After winning the city championship for the past four years, Stuyvesant’s boys fencing team had high expectations going into this season, and performed well, finishing with a 10-0 record. However, at the city championship single elimination tournament, the fencers finished second in total team points after coming in second place in foil and third place in épée. The tournament was held at the Nat Holman Gymnasium on City College of New York’s campus, on Sunday, November 20.
In foil matches, fencers can only score a point by touching the opponent’s torso, whereas in épée, a touch can be scored anywhere on the body except the facemask. Stuyvesant dominated the competition in the early rounds to reach the semifinals in both events. With four teams remaining in each event, the team faced Staten Island Technical High School (MSIT) in épée.
Stuyvesant dug itself a deep hole right from the start, losing its first four bouts and getting into a 10-3 deficit in touches. However, the team slowly climbed back and tied the score at 29-29. The strong MSIT team, which began its practices two weeks earlier than others, was led by junior Mitchell Revich, who won all three of his bouts. It overpowered Stuyvesant by a score of 45-39.
“We knew going in that MSIT and Hunter were going to be very tough in épée,” coach Joel Winston said.
The épée team however, performed admirably considering that it lost two key starters from last year’s championship team, Andrei Tapai (’11) and Rienzi Gokea (’11). Inexperience could have also played a factor, as this was only the second season that épée was part of the PSAL championship tournament.
As the épée fencers were playing their matches, the foil team was locked in a tight battle with Hunter College High School. Down 18-23, sophomore Philip Shin led a roaring comeback by Stuyvesant to take the lead 30-29. Juniors Sasson Rafailov and Adam Schorin also chipped in to help fend off Hunter 45-39, as over 100 spectators looked on.
Stuyvesant’s foil team faced Beacon High School in the finals, and started out with a lot of energy. Schorin and Shin won their first two bouts to jumpstart the team to a 10-6 lead. However, the team proceeded to lose 24 of the following 32 touches and fell behind with a score of 18-30. Though the Stuyvesant fencers continued to fight hard, they wound up on the losing end of a 45-31 final score.
Hunter High School won the épée finals, and the overall tournament, edging out Stuyvesant, which finished second.
The teammates were disappointed that they could not keep their championship streak going. “If you’re not first, you’re last. I really would’ve liked to get that five-in-a-row,” Schorin said in an e-mail interview.
Several team members attributed their loss to lack of focus and effort. “Beacon’s advantage was effort,” Schorin said. “Their fencers work hard all year round while I think we tended to slack off a bit this season.
“Throughout the season I noticed, and was very upset with, a general lack of hype and team spirit,” Ravailov said in an e-mail interview. “This loss serves as a reminder that we are not, and never will be, bulletproof.”

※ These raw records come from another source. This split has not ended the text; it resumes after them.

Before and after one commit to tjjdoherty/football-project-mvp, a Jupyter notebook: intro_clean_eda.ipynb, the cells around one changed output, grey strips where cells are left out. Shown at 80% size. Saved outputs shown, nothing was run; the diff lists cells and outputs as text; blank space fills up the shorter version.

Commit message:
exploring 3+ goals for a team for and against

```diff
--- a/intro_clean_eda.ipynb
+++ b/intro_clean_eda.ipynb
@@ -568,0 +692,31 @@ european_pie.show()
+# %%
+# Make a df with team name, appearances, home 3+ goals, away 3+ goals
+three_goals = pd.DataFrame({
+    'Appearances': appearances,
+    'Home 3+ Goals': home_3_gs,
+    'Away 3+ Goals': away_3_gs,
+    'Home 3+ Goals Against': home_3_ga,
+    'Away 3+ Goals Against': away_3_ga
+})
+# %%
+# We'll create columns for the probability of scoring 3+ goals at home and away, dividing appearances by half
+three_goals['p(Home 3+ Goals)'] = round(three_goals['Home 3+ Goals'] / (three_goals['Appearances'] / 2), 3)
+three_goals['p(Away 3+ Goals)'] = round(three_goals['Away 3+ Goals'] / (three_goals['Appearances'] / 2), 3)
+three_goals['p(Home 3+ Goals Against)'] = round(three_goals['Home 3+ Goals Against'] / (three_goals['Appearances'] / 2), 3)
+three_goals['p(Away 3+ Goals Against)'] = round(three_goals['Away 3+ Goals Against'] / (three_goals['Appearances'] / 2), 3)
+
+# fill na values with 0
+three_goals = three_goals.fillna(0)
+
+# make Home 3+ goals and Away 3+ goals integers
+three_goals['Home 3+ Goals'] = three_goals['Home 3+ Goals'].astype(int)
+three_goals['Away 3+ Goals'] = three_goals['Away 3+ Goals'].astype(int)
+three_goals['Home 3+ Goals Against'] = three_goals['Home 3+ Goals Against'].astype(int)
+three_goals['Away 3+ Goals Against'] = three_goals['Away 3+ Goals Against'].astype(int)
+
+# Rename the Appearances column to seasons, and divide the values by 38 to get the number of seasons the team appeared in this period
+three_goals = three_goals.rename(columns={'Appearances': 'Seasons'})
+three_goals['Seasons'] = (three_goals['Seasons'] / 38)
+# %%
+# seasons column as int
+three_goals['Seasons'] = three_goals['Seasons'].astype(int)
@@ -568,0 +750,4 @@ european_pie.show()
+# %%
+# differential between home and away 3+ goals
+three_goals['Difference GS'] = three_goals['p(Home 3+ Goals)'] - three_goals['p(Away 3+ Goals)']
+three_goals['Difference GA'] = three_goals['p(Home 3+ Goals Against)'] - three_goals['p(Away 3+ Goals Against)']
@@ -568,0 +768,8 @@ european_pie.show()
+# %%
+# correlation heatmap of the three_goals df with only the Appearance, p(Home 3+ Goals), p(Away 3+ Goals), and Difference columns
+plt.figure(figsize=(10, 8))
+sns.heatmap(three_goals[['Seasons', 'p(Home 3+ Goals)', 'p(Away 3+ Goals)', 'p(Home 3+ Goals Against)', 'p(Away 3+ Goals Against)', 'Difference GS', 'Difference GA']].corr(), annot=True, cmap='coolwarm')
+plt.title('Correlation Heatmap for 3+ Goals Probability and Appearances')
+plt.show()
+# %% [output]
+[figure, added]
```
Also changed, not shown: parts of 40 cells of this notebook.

On the other hand, some fencers were still optimistic about their performance. “We all tried our best, and we came through,” Shin said. “Even though the last bout we didn’t win, we tried our best, and that’s all that counts.”
“[We knew] Beacon would be strong in foil,” Winston said. “We came in silver. Second place isn’t bad.”
Winston, like many of the fencers, is hoping for better luck in the following season. “Maybe next year, [Hunter] will lose their senior épée player […] so the playing field will be a little easier.” Winston said. “Our foil team will look good next year, and we’ll see what happens with the épée team.”
Next reason, the team will have three returning starters, all of whom showed promise in the tournament by winning bouts under pressure, as well as several talented substitutes who will likely move into starting roles. “We had a couple strong showings from our substitutes, Noam Dorogoyer and Sasson Ravailov,” senior and co-captain Simon Gurvets said. “They did very well when called upon in substitute rolls, so this gives me great hope for next year.”
“We’ll be up there again, whether it’s gold or silver,” Winston said.